[Web document revisions]
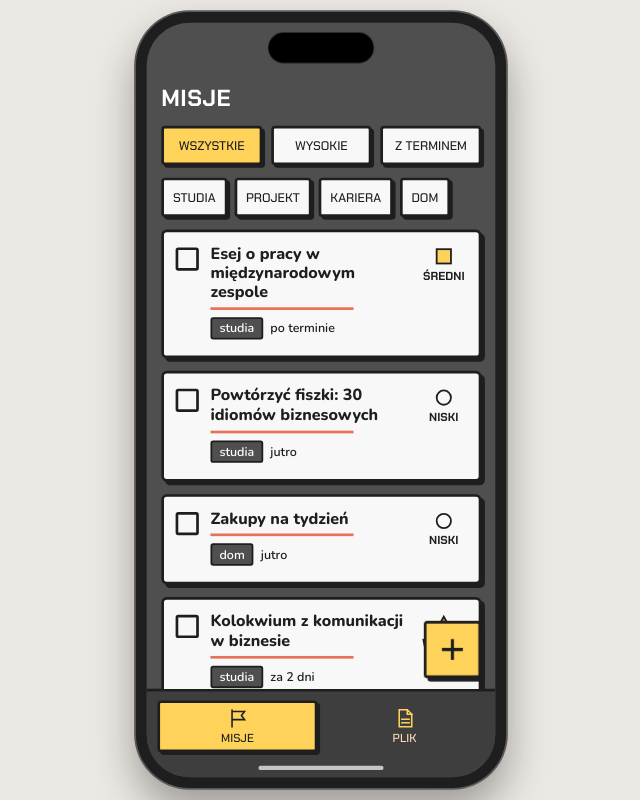
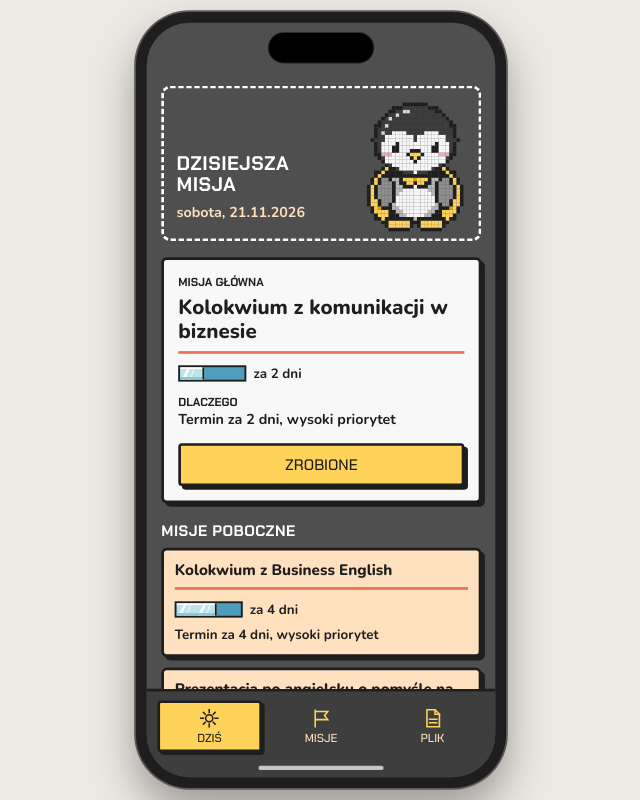
Before and after one commit to jpolchowska/pingwinki-planner, a React (Vite) app: page / in a window 1280 px wide. Shown: the whole page, without its empty margins (319-959 px from the left). Built offline with nearby package versions, Linux system fonts and the light colour scheme.

Commit message:
feat: add today view with mission scoring

```diff
--- a/src/App.tsx
+++ b/src/App.tsx
@@ -7,12 +7,13 @@ import { useTasks } from './hooks/useTasks';
 import { getAvailableTags } from './logic/filterTasks';
 import { FileScreen } from './screens/FileScreen';
 import { MissionsScreen } from './screens/MissionsScreen';
+import { TodayScreen } from './screens/TodayScreen';
 
 type EditedTask = Task | 'new' | null;
 
 export function App() {
   const { tasks, isLoading, replaceTasks, toggleTask, addTask, updateTask, deleteTask } = useTasks();
-  const [activeTab, setActiveTab] = useState<Tab>('missions');
+  const [activeTab, setActiveTab] = useState<Tab>('today');
   const [editedTask, setEditedTask] = useState<EditedTask>(null);
 
   const handleSave = (draft: TaskDraft) => {
@@ -28,6 +29,9 @@ export function App() {
 
   return (
     <PhoneFrame>
+      {activeTab === 'today' && (
+        <TodayScreen tasks={tasks} isLoading={isLoading} onComplete={toggleTask} />
+      )}
       {activeTab === 'missions' && (
         <MissionsScreen
           tasks={tasks}
--- a/src/components/BottomNav.tsx
+++ b/src/components/BottomNav.tsx
@@ -1,8 +1,9 @@
 import { Icon, type IconName } from './Icon';
 
-export type Tab = 'missions' | 'file';
+export type Tab = 'today' | 'missions' | 'file';
 
 const TABS: { id: Tab; label: string; icon: IconName }[] = [
+  { id: 'today', label: 'Dziś', icon: 'today' },
   { id: 'missions', label: 'Misje', icon: 'flag' },
   { id: 'file', label: 'Plik', icon: 'file' },
 ];
--- /dev/null
+++ b/src/components/IceFloe.tsx
@@ -0,0 +1,18 @@
+import { getIceLevel } from '../logic/iceFloe';
+
+interface IceFloeProps {
+  dueDate: string | null;
+  today: string;
+}
+
+export function IceFloe({ dueDate, today }: IceFloeProps) {
+  const level = getIceLevel(dueDate, today);
+
+  if (level === null) return null;
+
+  return (
+    <span className="ice-bar" aria-hidden="true">
+      {level > 0 && <span className="ice-bar-fill" style={{ width: `${level}%` }} />}
+    </span>
+  );
+}
--- a/src/components/MissionCard.tsx
+++ b/src/components/MissionCard.tsx
@@ -1,5 +1,6 @@
 import type { Task } from '../data/task';
 import { formatShortDate, getDueLabel } from '../logic/dates';
+import { IceFloe } from './IceFloe';
 import { Icon } from './Icon';
 import { PriorityBadge } from './PriorityBadge';
 
@@ -38,6 +39,7 @@ export function MissionCard({ task, today, onToggle, onOpen }: MissionCardProps)
               {tag}
             </span>
           ))}
+          {!task.done && <IceFloe dueDate={task.dueDate} today={today} />}
           <span className="mission-due">{dueLabel}</span>
         </span>
       </button>
--- a/src/logic/dates.ts
+++ b/src/logic/dates.ts
@@ -18,6 +18,13 @@ export function formatShortDate(isoDate: string) {
   return `${isoDate.slice(8, 10)}.${isoDate.slice(5, 7)}`;
 }
 
+export function formatFullDate(isoDate: string) {
+  const weekday = new Intl.DateTimeFormat('pl-PL', { weekday: 'long', timeZone: 'UTC' }).format(
+    toUtcTime(isoDate),
+  );
+  return `${weekday}, ${formatShortDate(isoDate)}.${isoDate.slice(0, 4)}`;
+}
+
 export function getDueLabel(dueDate: string | null, today: string) {
   if (dueDate === null) return 'bez terminu';
 
--- /dev/null
+++ b/src/logic/iceFloe.ts
@@ -0,0 +1,15 @@
+import { daysUntil } from './dates';
+
+const MIN_ICE_LEVEL = 12;
+const ICE_LEVEL_RANGE = 88;
+const FULL_ICE_DAYS = 7;
+
+export function getIceLevel(dueDate: string | null, today: string) {
+  if (dueDate === null) return null;
+
+  const days = daysUntil(dueDate, today);
+  if (days < 0) return 0;
+
+  const remainingShare = Math.min(1, days / FULL_ICE_DAYS);
+  return Math.round(MIN_ICE_LEVEL + ICE_LEVEL_RANGE * remainingShare);
+}
--- /dev/null
+++ b/src/logic/todayMissions.ts
@@ -0,0 +1,57 @@
+import type { Priority, Task } from '../data/task';
+import { daysUntil } from './dates';
+
+const TODAY_MISSION_LIMIT = 3;
+const NO_DUE_DATE = '9999-12-31';
+
+const PRIORITY_POINTS: Record<Priority, number> = {
+  low: 1,
+  medium: 2,
+  high: 3,
+};
+
+const PRIORITY_REASONS: Record<Priority, string> = {
+  low: 'niski priorytet',
+  medium: 'średni priorytet',
+  high: 'wysoki priorytet',
+};
+
+function getUrgencyPoints(dueDate: string | null, today: string) {
+  if (dueDate === null) return 0;
+
+  const days = daysUntil(dueDate, today);
+  if (days < 0) return 5;
+  if (days === 0) return 4;
+  if (days <= 2) return 3;
+  if (days <= 7) return 2;
+  return 0;
+}
+
+function getDeadlineReason(dueDate: string | null, today: string) {
+  if (dueDate === null) return 'Bez terminu';
+
+  const days = daysUntil(dueDate, today);
+  if (days < 0) return 'Po terminie';
+  if (days === 0) return 'Termin dziś';
+  if (days === 1) return 'Termin jutro';
+  return `Termin za ${days} dni`;
+}
+
+export function scoreTask(task: Task, today: string) {
+  return PRIORITY_POINTS[task.priority] + getUrgencyPoints(task.dueDate, today);
+}
+
+export function getMissionReason(task: Task, today: string) {
+  return `${getDeadlineReason(task.dueDate, today)}, ${PRIORITY_REASONS[task.priority]}`;
+}
+
+export function pickTodayMissions(tasks: Task[], today: string) {
+  return tasks
+    .filter((task) => !task.done && (task.dueDate === null || daysUntil(task.dueDate, today) >= 0))
+    .sort(
+      (first, second) =>
+        scoreTask(second, today) - scoreTask(first, today) ||
+        (first.dueDate ?? NO_DUE_DATE).localeCompare(second.dueDate ?? NO_DUE_DATE),
+    )
+    .slice(0, TODAY_MISSION_LIMIT);
+}
--- /dev/null
+++ b/src/screens/TodayScreen.tsx
@@ -0,0 +1,76 @@
+import { IceFloe } from '../components/IceFloe';
+import { Penguin } from '../components/Penguin';
+import type { Task } from '../data/task';
+import { formatFullDate, getDueLabel, getTodayIso } from '../logic/dates';
+import { getMissionReason, pickTodayMissions } from '../logic/todayMissions';
+
+interface TodayScreenProps {
+  tasks: Task[];
+  isLoading: boolean;
+  onComplete: (id: number) => void;
+}
+
+function MissionDeadline({ task, today }: { task: Task; today: string }) {
+  return (
+    <div className="today-deadline">
+      <IceFloe dueDate={task.dueDate} today={today} />
+      <span>{getDueLabel(task.dueDate, today)}</span>
+    </div>
+  );
+}
+
+export function TodayScreen({ tasks, isLoading, onComplete }: TodayScreenProps) {
+  const today = getTodayIso();
+  const [mainMission, ...sideMissions] = pickTodayMissions(tasks, today);
+
+  return (
+    <main className="screen">
+      <header className="today-hero">
+        <div className="today-hero-text">
+          <h1 className="title today-title">Dzisiejsza misja</h1>
+          <p className="today-date">{formatFullDate(today)}</p>
+        </div>
+        <Penguin pose={mainMission ? 'ready' : 'sleepy'} pixelSize={4} />
+      </header>
+
+      {isLoading && <p className="screen-note">Wczytuję misje…</p>}
+
+      {mainMission && (
+        <section className="card today-main" aria-label="Misja główna">
+          <p className="today-label">Misja główna</p>
+          <h2 className="today-main-title">{mainMission.title}</h2>
+          <div className="card-divider" />
+          <MissionDeadline task={mainMission} today={today} />
+          <p className="today-reason">
+            <span className="today-label">Dlaczego</span>
+            {getMissionReason(mainMission, today)}
+          </p>
+          <button className="button today-done" type="button" onClick={() => onComplete(mainMission.id)}>
+            Zrobione
+          </button>
+        </section>
+      )}
+
+      {sideMissions.length > 0 && (
+        <section aria-label="Misje poboczne">
+          <h2 className="title today-section-title">Misje poboczne</h2>
+          {sideMissions.map((task) => (
+            <article className="card card--peach today-side" key={task.id}>
+              <h3 className="today-side-title">{task.title}</h3>
+              <div className="card-divider" />
+              <MissionDeadline task={task} today={today} />
+              <p className="today-side-reason">{getMissionReason(task, today)}</p>
+            </article>
+          ))}
+        </section>
+      )}
+
+      {!isLoading && !mainMission && (
+        <div className="empty-state">
+          <p className="title empty-state-title">Pingwin czeka na kolejną misję</p>
+          <p className="screen-note">Dodaj nową w zakładce Misje.</p>
+        </div>
+      )}
+    </main>
+  );
+}
--- a/src/styles/screens.css
+++ b/src/styles/screens.css
@@ -127,6 +127,120 @@
 .empty-state-title {
   margin-top: 16px;
   font-size: 20px;
+}
+
+.today-hero {
+  display: flex;
+  gap: 6px;
+  align-items: flex-end;
+  justify-content: space-between;
+  padding: 12px 8px 8px 14px;
+  border: 3px dashed #fff;
+  border-radius: 10px;
+}
+
+.today-hero-text {
+  padding-bottom: 10px;
+}
+
+.today-title {
+  font-size: 22px;
+}
+
+.today-date {
+  margin: 8px 0 0;
+  color: var(--color-peach-light);
+  font-size: 16px;
+}
+
+.today-main {
+  margin-top: 18px;
+  padding: 16px;
+}
+
+.today-label {
+  display: block;
+  margin: 0;
+  font-family: var(--font-display);
+  font-size: 13px;
+  text-transform: uppercase;
+}
+
+.today-main-title {
+  margin: 8px 0 0;
+  font-size: 23px;
+  font-weight: 800;
+  line-height: 1.15;
+}
+
+.today-deadline {
+  display: flex;
+  gap: 8px;
+  align-items: center;
+  min-height: 24px;
+  font-size: 15px;
+}
+
+.ice-bar {
+  display: inline-flex;
+  flex: none;
+  width: 76px;
+  height: 18px;
+  overflow: hidden;
+  border: 2px solid var(--color-ink);
+  background: var(--color-water);
+}
+
+.ice-bar-fill {
+  display: block;
+  height: 100%;
+  border-right: 2px solid var(--color-ink);
+  background:
+    linear-gradient(#fff, #fff) 0 0 / 100% 2px no-repeat,
+    linear-gradient(#8cc8d6, #8cc8d6) 0 100% / 100% 3px no-repeat,
+    linear-gradient(
+        115deg,
+        transparent 0 30%,
+        rgb(255 255 255 / 90%) 30% 42%,
+        transparent 42% 56%,
+        rgb(255 255 255 / 60%) 56% 62%,
+        transparent 62%
+      )
+      0 0 / 22px 100% repeat-x,
+    var(--color-ice);
+}
+
+.today-reason {
+  margin: 12px 0 0;
+  font-size: 16px;
+  line-height: 1.3;
+}
+
+.today-done {
+  width: 100%;
+  margin-top: 16px;
+}
+
+.today-section-title {
+  margin: 22px 0 10px;
+  font-size: 17px;
+}
+
+.today-side {
+  margin-bottom: 12px;
+  padding: 12px;
+}
+
+.today-side-title {
+  margin: 0;
+  font-size: 17px;
+  font-weight: 800;
+  line-height: 1.2;
+}
+
+.today-side-reason {
+  margin: 6px 0 0;
+  font-size: 15px;
 }
 
 .filter-row {
--- a/src/styles/theme.css
+++ b/src/styles/theme.css
@@ -9,6 +9,7 @@
   --color-light: #f8f8f8;
   --color-ice: #bfe3ea;
   --color-success: #7edc8f;
+  --color-water: #4f9dbd;
   --font-display: 'Chakra Petch', 'Nunito', sans-serif;
   --font-body: 'Nunito', sans-serif;
   --border: 3px solid var(--color-ink);
```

- Exercise instructions
Whenever the string "getMissionReason" shows up in a line of the records, that line counts; state how many lines count, and only that.

- Output below
4